Wednesday, 30 March 2016

Can I have a moth on my finger, please?

Almost a month has gone by since I last set the moth trap, but I couldn't resist the question which forms the headline to today's post. Penny and my little granddaughter came for Easter with her Mum and Dad and they were preceded by an email saying: "Emily is keen to see the moths." When they arrived, she duly popped the question.

The moths obliged, most winningly in the form of the Oak Beauty, above, which agreed to be transferred from my pudgy finger to Emily's delicate one before waking up and fluttering off, initially into a spider's web. Extricating it from this was a lesson in the effectiveness of the fibre's sticky, binding nature. I am not especially keen on spiders but their spinning is a marvel of the natural world, like the silk produced by moths for cocoons.

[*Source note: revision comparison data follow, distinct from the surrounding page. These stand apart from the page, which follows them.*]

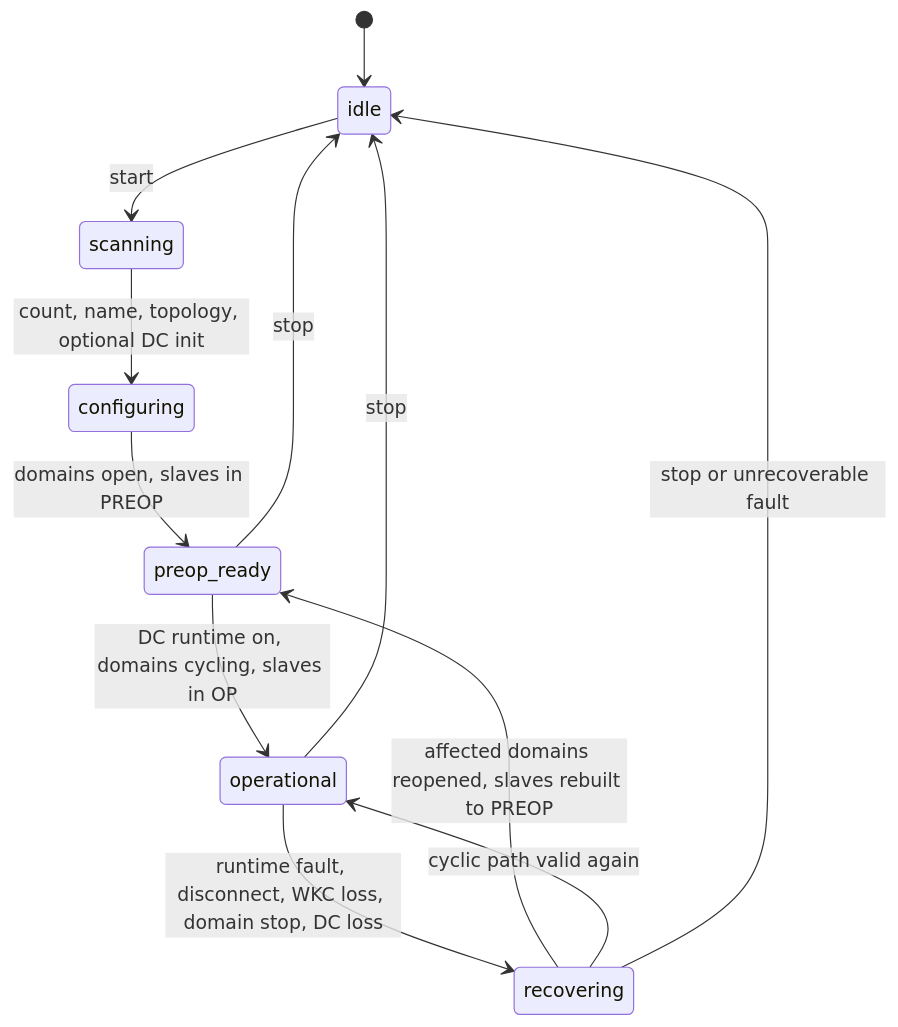
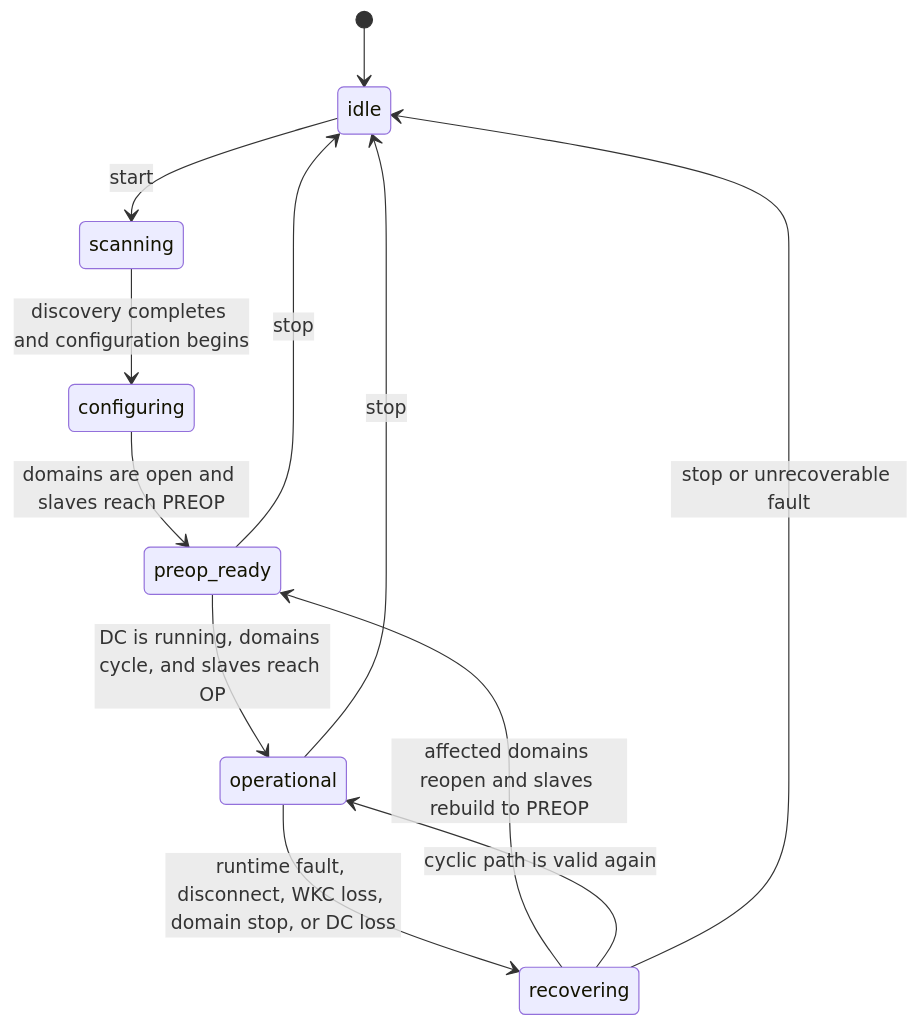
The second of 4 diagrams in docs/design-docs/lifecycle-spec-alignment-review.md (sid2baker/ethercat), drawn with Mermaid before and after one commit. The commit also changed other lines of this file and 2 other files, not shown here.

First line of the commit message:
docs: improve Mermaid lifecycle diagrams

````diff
--- a/docs/design-docs/lifecycle-spec-alignment-review.md
+++ b/docs/design-docs/lifecycle-spec-alignment-review.md
@@ -199,14 +199,14 @@
 ```mermaid
 stateDiagram-v2
     [*] --> idle
     idle --> scanning: start
-    scanning --> configuring: count, name, topology, optional DC init
-    configuring --> preop_ready: domains open, slaves in PREOP
-    preop_ready --> operational: DC runtime on, domains cycling, slaves in OP
-    operational --> recovering: runtime fault, disconnect, WKC loss, domain stop, DC loss
-    recovering --> preop_ready: affected domains reopened, slaves rebuilt to PREOP
-    recovering --> operational: cyclic path valid again
+    scanning --> configuring: discovery completes and configuration begins
+    configuring --> preop_ready: domains are open and slaves reach PREOP
+    preop_ready --> operational: DC is running, domains cycle, and slaves reach OP
+    operational --> recovering: runtime fault, disconnect, WKC loss, domain stop, or DC loss
+    recovering --> preop_ready: affected domains reopen and slaves rebuild to PREOP
+    recovering --> operational: cyclic path is valid again
     recovering --> idle: stop or unrecoverable fault
     operational --> idle: stop
     preop_ready --> idle: stop
 ```
````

My retirement hobby of guerrilla knitting has made me extra interested in this subject, coupled with a Yorkshire background which has given me a lifelong interest in wool. I admit that I was bored almost to death and, so far as I can recall, actually to tears by a youthful, two-hour tour of the Wool Industry Research laboratories in Leeds. But I have enjoyed learning much since, including the close co-operation between Leeds University scientists on the trail of DNA in the 1930s and local hairdressers specialising in perms, a treatment which alters the DNA-related structure of hair (please forgive my amateur handling of scientific terms, but you can read more about this fascinating episode here).

Back to the moths. The eggboxes, and in due course Emily's finger, also played host to a Common Quaker, a Crambid micro moth which I must check out later and what I think is a Dark Chestnut, shown in order in today's pics.  Update: No, it's a Clouded Drab - very many thanks for speedy advice from Ben Sale in Comments. Further update: I have now checked on my supposed Crambid and realised that it's actually a macro - the March Moth, which has come at an appropriate time of the year, unlike some other species named after months (eg the August Thorn and December Moth) which have a habit of arriving early or late. The March Moth is one of a number of UK moths whose females are flightless and spend their lives scuttling up and down tree trunks. Let's hope that evolution eventually gets them a better deal.


Bennyboymothman said...

Hi Martin.
Hope you had a good Easter.

Nearly back in the saddle as we approach Summer.

That be a Clouded Drab at the bottom.


Martin Wainwright said...

Ben that's marvellously quick work - and very good to hear from you. I'm hoping to be in action regularly soon - just the small matter of a second grandchild due tomorrow....

Thanks so much re the Clouded Drab. Alas, I am now certain that I will never master these small brown moths. Your help is so much appreciated.

All warmest wishes,